___ AVAILABLE RECORDS

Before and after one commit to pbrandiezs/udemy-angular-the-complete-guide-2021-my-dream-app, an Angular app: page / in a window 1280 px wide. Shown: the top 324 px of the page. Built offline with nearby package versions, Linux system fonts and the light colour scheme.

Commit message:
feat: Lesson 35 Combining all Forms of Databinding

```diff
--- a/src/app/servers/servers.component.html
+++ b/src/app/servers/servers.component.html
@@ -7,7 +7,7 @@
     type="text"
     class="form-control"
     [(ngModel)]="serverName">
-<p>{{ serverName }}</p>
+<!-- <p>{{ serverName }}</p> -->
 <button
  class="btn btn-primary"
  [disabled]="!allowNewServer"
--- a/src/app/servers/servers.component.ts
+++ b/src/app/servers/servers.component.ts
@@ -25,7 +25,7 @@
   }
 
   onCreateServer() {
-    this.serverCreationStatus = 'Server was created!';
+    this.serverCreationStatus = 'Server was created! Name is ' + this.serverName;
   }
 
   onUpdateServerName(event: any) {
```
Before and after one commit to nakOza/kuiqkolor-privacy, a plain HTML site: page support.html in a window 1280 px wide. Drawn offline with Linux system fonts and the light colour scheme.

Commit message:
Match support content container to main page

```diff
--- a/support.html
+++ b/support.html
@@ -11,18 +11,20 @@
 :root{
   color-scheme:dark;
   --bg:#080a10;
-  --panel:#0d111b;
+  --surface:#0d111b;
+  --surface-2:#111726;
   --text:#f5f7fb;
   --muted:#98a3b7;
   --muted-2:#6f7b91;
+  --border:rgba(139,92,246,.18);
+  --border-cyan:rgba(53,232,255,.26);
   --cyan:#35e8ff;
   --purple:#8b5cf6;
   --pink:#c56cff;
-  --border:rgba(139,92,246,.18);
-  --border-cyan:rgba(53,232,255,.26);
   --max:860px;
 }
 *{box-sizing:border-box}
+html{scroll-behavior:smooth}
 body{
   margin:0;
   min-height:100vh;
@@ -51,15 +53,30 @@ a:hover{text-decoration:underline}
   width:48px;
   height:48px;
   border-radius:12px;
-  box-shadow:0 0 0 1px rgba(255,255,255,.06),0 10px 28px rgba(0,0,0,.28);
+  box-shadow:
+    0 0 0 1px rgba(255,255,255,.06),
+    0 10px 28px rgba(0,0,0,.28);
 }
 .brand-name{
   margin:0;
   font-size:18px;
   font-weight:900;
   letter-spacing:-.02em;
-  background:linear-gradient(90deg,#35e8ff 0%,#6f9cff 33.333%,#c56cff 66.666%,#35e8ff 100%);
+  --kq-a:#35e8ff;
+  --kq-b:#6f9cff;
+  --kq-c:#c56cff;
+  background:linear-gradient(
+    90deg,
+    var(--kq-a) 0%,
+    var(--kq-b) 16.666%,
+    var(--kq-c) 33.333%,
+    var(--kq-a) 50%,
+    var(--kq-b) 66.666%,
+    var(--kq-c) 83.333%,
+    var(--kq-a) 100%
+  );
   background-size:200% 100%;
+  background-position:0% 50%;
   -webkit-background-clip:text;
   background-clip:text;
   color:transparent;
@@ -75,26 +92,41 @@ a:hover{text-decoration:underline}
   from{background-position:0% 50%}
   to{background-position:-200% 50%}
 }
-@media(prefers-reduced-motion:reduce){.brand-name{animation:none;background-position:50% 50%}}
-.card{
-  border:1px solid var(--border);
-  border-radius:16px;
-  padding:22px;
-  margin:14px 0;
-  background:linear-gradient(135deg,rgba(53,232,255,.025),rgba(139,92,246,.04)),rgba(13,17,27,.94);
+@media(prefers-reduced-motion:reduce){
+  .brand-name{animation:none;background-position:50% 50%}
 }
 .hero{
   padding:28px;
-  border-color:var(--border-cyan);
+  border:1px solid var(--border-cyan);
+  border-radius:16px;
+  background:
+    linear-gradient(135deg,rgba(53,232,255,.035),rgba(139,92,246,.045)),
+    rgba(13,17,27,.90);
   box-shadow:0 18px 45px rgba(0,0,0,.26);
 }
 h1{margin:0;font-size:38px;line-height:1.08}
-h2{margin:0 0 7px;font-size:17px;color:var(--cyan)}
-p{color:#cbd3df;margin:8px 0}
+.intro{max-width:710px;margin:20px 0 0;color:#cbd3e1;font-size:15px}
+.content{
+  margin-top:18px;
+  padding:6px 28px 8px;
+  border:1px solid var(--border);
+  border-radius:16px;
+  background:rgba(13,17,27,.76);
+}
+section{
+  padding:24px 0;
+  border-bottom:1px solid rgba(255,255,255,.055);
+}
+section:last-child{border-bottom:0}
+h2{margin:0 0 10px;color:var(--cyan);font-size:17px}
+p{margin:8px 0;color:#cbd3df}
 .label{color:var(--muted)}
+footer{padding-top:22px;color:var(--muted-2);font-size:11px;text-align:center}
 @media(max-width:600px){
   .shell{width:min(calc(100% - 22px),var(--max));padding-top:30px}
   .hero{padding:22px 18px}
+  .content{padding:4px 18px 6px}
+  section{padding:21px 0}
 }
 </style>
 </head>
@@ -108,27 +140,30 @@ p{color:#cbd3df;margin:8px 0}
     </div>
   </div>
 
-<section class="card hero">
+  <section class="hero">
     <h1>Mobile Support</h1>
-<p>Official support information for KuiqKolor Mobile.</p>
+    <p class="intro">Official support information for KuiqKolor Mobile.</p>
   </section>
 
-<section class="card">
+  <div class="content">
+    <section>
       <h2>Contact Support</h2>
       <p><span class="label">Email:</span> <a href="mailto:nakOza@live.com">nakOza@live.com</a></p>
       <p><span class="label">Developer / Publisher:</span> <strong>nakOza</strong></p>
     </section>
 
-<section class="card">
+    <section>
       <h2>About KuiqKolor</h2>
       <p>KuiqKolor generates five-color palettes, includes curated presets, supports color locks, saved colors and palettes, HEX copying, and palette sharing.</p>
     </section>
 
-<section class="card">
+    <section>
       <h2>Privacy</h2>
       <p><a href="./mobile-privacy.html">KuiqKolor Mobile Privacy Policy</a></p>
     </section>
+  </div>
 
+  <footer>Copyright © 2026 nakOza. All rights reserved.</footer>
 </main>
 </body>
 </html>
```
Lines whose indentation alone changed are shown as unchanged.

______

* **EXERCISE INSTRUCTIONS**
Read the records above. Show each line that has the string "position".

* **FINISHED EXERCISE**
+  background-position:0% 50%;
   from{background-position:0% 50%}
   to{background-position:-200% 50%}
-@media(prefers-reduced-motion:reduce){.brand-name{animation:none;background-position:50% 50%}}
+  .brand-name{animation:none;background-position:50% 50%}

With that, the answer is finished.